But, confident in his technical knowledge, he knew he had to give it a try. It turns out, the experience was nothing like what he expected. Ryan and Jason took about three weeks to finalize the proposal and the book outline before getting approval to write from the publisher. Originally, Syngress suggested five months to write and edit the ten chapter book. But, that time was cut to only eight weeks when it became clear how much time would be required to make publication in time for release during one of Ryan’s major speaking engagements.
While there’s no industry standard time to write a book, (research and collaboration times vary for non-fiction books), the timeline was extremely tight for someone with a busy existing schedule and a full-time job.
To add to the complexity, Ryan lives in North Carolina. His co-author, Jason Andress lives in Colorado. While the publisher was able to handle all the legal complexities, Ryan found that any creative differences and all collaboration had to be resolved exclusively via phone and e-mail. In the end, they finished in ten weeks and still met the publication deadline.
If you know someone you’d like to interview, you’re welcome to be a guest blogger. Read more details here.
200 Words with Author Ryan Linn
(In this guest blog post Heather Pilkington is Write Naked!)
Write Naked: Is this what you expected writing your first book would be like?
Ryan Linn: I’d written online magazine articles before, but nothing this structured. So, I didn’t really know what to expect going in. The process of going from having words down to seeing proofs is unreal. You see it and think, This is weird. It looks all grown up now.
WN: Two months to collaborate with a co-author, plus finishing two technical edits and a copy edit sounds pretty crazy. What was the hardest thing about getting it finished and meeting your deadlines?
RL: When timelines started getting shorter, it became Bootcamp Writing. Somewhere along the way it changed from “I get to sit down write” to “I have to finish.” Some days you don’t feel like writing, but you have to do it anyway. Once you’re done, you get to look back and say “That’s pretty good!” That makes it all worth it.
WN: Was that the hardest part about writing the book?
RL: The hardest part was getting the concept boiled down to something that we felt like people would be interested in reading. We had to look at what people as a larger group would be interested in as opposed to what we liked. We had to talk to acquaintances, friends and co-workers to get an idea of where people felt the material should go. Then we had to boil that down to individual elements we could work on. It turns out it isn’t really that simple.
WN: How are things different now that you are a published author?
RL: I’m generally a pretty reserved person. Having to go out and ask people to endorse the book, respond to people’s questions, and overall promote the book is a little bit stressful. You have to be engaged so that people know the book is out there and want to read it. You have to get reviews so the material can be presented in the best possible light. And you have to make sure people understand it’s something that you are actually interested in and excited about, not just commercially.
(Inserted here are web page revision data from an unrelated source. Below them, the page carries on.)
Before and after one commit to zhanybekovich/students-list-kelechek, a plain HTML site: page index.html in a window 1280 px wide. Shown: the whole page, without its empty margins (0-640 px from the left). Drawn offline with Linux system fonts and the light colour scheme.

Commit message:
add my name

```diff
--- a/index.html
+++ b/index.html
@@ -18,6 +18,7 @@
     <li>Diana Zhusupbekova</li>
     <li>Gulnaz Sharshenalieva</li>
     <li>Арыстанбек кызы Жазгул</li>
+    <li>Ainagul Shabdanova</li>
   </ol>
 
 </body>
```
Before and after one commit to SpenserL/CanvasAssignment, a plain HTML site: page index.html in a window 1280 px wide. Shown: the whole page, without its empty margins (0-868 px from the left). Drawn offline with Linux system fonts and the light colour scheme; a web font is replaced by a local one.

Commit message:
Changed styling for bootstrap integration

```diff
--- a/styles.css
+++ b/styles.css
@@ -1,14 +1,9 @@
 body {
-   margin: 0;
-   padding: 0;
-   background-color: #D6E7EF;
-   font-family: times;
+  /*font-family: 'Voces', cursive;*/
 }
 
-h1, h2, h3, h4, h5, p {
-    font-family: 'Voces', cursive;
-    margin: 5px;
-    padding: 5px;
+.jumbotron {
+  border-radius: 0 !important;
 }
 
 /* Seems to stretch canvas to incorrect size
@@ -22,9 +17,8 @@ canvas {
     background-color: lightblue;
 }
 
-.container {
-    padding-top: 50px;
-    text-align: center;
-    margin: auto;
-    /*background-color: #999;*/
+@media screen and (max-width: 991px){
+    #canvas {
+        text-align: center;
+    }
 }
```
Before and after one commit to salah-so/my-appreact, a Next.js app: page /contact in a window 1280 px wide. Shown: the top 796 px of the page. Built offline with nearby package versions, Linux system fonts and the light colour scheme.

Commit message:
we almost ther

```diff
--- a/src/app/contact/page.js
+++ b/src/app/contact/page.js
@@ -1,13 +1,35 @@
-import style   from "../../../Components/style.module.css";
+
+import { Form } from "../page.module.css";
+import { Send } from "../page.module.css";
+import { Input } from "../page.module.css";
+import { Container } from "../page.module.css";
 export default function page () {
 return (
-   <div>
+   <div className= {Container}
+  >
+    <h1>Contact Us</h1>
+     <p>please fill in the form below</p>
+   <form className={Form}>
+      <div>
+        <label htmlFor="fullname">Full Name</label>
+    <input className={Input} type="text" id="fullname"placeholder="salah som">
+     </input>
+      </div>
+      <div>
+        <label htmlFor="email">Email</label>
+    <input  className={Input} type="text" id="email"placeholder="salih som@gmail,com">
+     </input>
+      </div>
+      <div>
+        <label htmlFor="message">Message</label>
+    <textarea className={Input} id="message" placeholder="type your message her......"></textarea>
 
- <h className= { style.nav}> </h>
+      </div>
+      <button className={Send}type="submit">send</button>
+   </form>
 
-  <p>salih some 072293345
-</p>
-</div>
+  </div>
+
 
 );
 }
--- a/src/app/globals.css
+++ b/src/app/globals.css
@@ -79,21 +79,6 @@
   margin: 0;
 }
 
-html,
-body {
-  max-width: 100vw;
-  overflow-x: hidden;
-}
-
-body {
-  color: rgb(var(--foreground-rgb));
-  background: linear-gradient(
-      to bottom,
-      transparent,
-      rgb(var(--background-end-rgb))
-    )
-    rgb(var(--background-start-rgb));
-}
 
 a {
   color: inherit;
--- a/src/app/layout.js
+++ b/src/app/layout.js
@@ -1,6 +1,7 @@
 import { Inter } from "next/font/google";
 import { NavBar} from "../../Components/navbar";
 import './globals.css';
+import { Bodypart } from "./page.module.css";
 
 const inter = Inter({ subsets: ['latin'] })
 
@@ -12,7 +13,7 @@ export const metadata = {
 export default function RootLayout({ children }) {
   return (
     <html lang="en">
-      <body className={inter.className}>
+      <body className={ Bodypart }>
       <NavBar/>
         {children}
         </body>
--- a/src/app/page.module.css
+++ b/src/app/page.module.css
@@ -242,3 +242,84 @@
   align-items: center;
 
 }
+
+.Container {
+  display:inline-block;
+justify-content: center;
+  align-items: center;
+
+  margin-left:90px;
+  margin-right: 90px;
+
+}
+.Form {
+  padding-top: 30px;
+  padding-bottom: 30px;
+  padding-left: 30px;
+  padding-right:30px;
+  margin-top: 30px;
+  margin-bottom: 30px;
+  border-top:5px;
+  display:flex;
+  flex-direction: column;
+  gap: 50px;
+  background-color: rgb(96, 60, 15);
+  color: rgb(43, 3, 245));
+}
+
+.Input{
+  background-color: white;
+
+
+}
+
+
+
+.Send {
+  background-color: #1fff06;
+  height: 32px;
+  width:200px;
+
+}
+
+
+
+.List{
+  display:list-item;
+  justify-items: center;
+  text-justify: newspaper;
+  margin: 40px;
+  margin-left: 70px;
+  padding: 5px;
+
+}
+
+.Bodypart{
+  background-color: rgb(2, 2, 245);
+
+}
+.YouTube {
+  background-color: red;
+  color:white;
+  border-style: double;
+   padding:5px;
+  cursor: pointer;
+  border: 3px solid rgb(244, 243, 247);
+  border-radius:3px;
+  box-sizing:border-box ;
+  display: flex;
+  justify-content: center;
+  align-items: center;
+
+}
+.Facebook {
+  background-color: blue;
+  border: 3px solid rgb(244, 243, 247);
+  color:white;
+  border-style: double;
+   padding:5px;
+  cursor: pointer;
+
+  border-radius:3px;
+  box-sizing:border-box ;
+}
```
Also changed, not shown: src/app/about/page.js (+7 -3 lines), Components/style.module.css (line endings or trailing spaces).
WN: In keeping with Write Naked’s tradition, I’d like to ask you a James Lipton question. What is your favorite word?
RL: Onomatopoeia. I like the way your tongue feels when you say it.